- **Supplied material**:
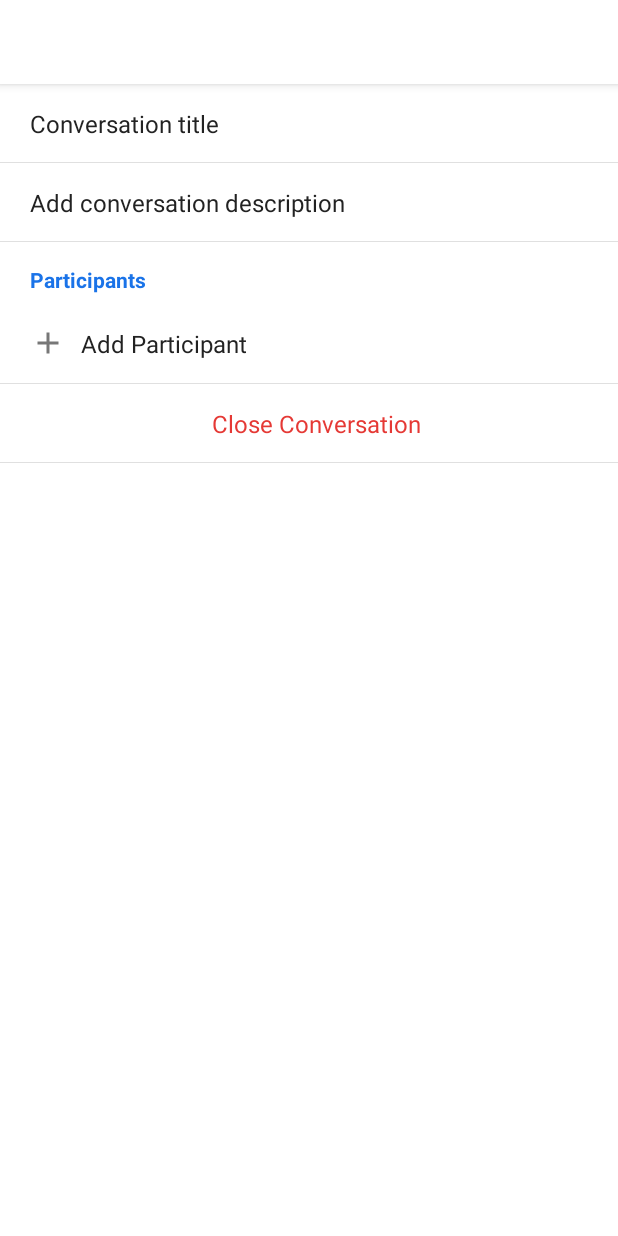
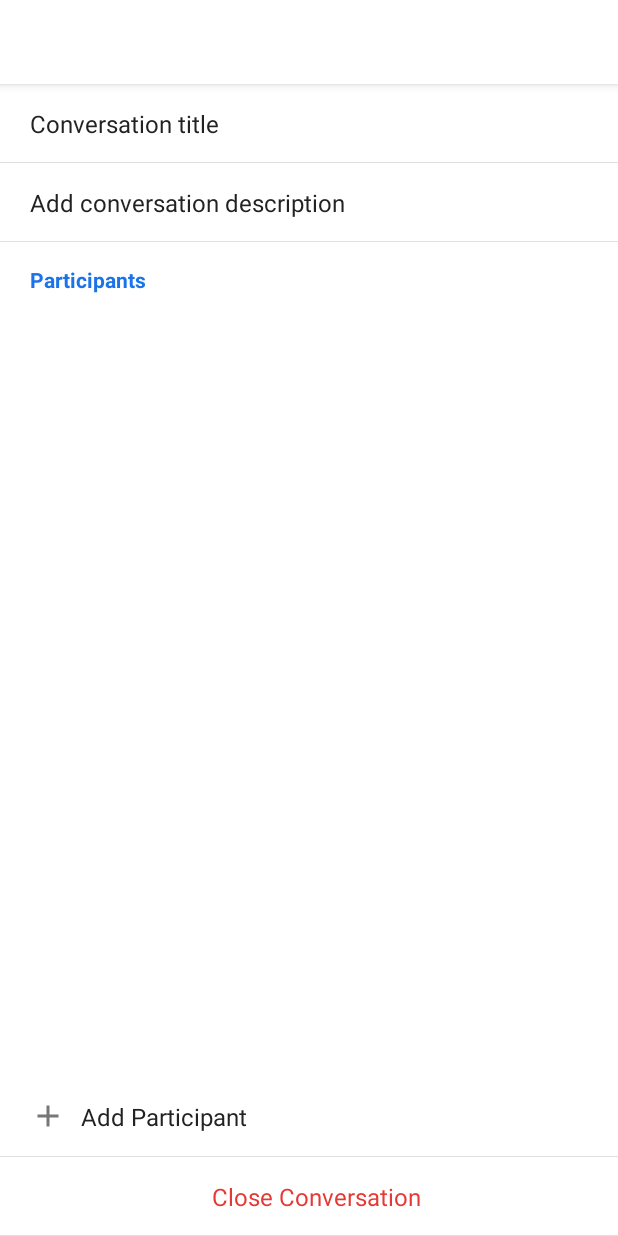
Before and after one commit to koder-group/Talko-SDK, an Android app: the fragment MessageInfoFragment placed in its activity, on a phone screen of 412 x 824 dp. Run offline under Robolectric (Android 15) with nearby library versions, the phone set to English and light mode, and no system bars; libraries missing offline, so code that uses them is left out: com.pubnub.api; network calls fail; pictures from the network do not load; 1 statement that could not run was skipped.

```diff
--- a/ellen-android-sdk/src/main/res/layout/fragment_message_info.xml
+++ b/ellen-android-sdk/src/main/res/layout/fragment_message_info.xml
@@ -12,7 +12,9 @@
         android:id="@+id/appbar_layout"
         android:layout_width="match_parent"
         android:layout_height="wrap_content"
-        android:elevation="0dp">
+        android:elevation="0dp"
+
+        app:layout_constraintTop_toTopOf="parent">
         <androidx.appcompat.widget.Toolbar
             android:id="@+id/toolbar"
             android:layout_width="match_parent"
@@ -113,6 +115,8 @@
         android:overScrollMode="never"
         app:layout_constraintTop_toBottomOf="@id/participants_header"
         app:layout_constraintStart_toStartOf="parent"
+        app:layout_constraintBottom_toTopOf="@id/add_participant_layout"
+        android:layout_weight="1"
         />
 
     <androidx.constraintlayout.widget.ConstraintLayout
@@ -171,7 +175,9 @@
         android:clickable="true"
         android:foreground="?android:attr/selectableItemBackground"
         android:background="@drawable/bg_bottom_border"
-        app:layout_constraintTop_toBottomOf="@id/add_participant_layout">
+        app:layout_constraintTop_toBottomOf="@id/add_participant_layout"
+        app:layout_constraintBottom_toBottomOf="parent"
+        app:layout_constraintVertical_bias="1">
         <TextView
             android:id="@+id/close_title"
             android:layout_width="match_parent"
```
Also changed, not shown: app/src/main/java/com/koder/ellenlibrary/MainActivity.kt (+7 -2 lines), ellen-android-sdk/src/main/java/com/koder/ellen/Messenger.kt (+7 -0 lines), ellen-android-sdk/src/main/java/com/koder/ellen/ui/message/MessageAdapter.kt (+35 -0 lines), 2 other files.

- **Task brief**: Look over the listing above. Pick out and copy every line that includes "koder".

- **Task solution**:
Before and after one commit to koder-group/Talko-SDK, an Android app: the fragment MessageInfoFragment placed in its activity, on a phone screen of 412 x 824 dp. Run offline under Robolectric (Android 15) with nearby library versions, the phone set to English and light mode, and no system bars; libraries missing offline, so code that uses them is left out: com.pubnub.api; network calls fail; pictures from the network do not load; 1 statement that could not run was skipped.
Also changed, not shown: app/src/main/java/com/koder/ellenlibrary/MainActivity.kt (+7 -2 lines), ellen-android-sdk/src/main/java/com/koder/ellen/Messenger.kt (+7 -0 lines), ellen-android-sdk/src/main/java/com/koder/ellen/ui/message/MessageAdapter.kt (+35 -0 lines), 2 other files.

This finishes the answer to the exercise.